What to produce: Work out how many lines in the data include the string "subsection"; reply with that number alone.

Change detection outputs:
# # # #
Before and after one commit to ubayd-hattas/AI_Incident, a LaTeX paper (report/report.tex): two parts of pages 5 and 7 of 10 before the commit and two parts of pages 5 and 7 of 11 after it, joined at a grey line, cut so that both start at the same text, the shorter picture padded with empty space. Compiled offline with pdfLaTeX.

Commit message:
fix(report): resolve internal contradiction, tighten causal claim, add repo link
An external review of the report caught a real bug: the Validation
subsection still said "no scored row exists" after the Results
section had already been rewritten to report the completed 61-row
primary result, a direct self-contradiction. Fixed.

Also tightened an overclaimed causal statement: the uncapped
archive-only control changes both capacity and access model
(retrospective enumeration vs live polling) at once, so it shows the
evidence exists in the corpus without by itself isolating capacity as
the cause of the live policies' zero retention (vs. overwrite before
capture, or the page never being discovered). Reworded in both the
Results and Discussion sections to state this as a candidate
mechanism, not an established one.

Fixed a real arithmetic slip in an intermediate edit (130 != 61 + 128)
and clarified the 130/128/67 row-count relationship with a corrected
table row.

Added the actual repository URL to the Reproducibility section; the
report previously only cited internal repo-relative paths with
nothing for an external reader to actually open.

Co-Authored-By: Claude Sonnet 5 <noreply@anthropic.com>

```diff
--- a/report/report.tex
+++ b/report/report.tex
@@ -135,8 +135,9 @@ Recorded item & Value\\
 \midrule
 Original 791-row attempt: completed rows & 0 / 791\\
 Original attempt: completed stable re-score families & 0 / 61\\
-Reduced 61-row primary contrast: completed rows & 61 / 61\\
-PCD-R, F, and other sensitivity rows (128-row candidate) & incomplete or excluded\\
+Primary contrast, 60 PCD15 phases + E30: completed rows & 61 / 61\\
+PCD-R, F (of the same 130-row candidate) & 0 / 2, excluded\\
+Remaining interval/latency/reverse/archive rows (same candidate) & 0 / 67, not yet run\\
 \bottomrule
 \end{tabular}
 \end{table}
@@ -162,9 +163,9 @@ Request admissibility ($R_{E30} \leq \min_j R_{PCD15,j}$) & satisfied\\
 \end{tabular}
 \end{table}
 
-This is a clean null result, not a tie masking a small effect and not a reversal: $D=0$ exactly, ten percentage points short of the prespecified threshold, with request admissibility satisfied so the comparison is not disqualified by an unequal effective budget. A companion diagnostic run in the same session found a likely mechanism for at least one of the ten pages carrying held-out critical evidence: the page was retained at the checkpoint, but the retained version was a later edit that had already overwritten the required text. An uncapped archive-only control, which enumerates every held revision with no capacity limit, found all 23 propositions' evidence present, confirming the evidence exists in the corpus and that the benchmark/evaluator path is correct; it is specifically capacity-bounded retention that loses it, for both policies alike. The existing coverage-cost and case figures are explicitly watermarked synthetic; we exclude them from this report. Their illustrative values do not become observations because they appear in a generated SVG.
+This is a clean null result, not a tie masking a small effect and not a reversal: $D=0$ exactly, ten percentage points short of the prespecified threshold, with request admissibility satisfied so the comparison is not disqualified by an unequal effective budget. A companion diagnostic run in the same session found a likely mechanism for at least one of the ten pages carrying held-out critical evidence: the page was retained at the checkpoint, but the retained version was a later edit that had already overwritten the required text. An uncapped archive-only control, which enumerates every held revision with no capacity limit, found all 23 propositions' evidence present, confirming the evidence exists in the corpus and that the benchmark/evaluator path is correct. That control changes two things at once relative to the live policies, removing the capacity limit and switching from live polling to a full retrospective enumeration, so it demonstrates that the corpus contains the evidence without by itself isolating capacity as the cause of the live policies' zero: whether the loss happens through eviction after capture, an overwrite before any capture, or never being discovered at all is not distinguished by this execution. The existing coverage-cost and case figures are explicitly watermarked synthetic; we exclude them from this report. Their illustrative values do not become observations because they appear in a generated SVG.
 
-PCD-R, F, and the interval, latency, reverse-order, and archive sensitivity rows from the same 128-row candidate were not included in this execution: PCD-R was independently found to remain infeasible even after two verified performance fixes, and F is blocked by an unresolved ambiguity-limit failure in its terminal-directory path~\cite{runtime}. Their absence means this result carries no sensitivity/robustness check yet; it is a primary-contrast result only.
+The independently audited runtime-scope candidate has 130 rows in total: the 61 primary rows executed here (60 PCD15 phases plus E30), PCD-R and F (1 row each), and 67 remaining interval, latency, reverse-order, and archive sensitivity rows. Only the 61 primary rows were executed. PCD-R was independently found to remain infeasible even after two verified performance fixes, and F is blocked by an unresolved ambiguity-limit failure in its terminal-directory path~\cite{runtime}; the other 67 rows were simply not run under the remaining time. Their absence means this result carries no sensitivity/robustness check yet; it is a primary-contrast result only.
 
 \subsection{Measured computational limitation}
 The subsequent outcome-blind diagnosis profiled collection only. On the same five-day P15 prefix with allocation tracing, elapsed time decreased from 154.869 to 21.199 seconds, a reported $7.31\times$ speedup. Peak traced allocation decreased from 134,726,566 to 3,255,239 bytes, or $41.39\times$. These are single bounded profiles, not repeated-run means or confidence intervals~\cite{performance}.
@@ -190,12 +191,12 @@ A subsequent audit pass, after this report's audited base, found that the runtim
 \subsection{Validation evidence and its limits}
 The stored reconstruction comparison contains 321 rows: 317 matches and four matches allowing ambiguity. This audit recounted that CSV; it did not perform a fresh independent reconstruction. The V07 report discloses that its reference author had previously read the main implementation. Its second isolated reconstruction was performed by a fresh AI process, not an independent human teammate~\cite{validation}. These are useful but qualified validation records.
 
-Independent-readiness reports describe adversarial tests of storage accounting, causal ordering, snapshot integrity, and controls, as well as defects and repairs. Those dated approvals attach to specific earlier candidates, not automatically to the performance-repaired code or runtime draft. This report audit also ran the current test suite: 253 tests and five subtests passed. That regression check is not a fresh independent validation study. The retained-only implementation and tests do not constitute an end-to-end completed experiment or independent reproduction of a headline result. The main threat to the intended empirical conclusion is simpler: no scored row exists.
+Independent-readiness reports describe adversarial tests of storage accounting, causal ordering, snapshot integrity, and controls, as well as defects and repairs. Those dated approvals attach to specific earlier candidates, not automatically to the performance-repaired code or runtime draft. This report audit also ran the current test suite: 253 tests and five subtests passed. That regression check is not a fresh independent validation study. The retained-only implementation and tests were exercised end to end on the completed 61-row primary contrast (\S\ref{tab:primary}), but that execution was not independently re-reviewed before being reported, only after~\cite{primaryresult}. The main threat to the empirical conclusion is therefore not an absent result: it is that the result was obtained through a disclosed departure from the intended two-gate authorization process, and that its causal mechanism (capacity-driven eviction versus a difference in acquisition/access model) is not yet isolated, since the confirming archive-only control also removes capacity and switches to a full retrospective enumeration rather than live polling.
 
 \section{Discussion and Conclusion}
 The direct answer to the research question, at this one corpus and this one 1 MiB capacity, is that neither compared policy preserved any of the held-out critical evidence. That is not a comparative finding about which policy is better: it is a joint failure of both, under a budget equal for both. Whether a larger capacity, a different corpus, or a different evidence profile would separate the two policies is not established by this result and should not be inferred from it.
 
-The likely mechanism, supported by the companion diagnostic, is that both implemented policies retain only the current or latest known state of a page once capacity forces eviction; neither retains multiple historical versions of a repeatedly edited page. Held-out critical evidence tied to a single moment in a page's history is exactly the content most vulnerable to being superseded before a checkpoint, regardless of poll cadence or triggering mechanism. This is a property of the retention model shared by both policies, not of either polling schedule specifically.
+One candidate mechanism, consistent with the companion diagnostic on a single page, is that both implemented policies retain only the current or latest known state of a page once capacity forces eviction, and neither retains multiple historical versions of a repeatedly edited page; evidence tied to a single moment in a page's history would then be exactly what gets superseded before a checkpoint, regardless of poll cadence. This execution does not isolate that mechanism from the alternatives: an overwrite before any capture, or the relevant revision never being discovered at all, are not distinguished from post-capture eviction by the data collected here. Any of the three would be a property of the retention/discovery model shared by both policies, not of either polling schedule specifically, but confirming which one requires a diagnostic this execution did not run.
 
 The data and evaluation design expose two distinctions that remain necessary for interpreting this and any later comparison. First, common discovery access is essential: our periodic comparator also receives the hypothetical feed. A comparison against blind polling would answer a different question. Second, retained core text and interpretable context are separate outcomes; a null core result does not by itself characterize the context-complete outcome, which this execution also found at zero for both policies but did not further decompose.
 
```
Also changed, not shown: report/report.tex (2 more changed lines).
# # # #
Answer box: 3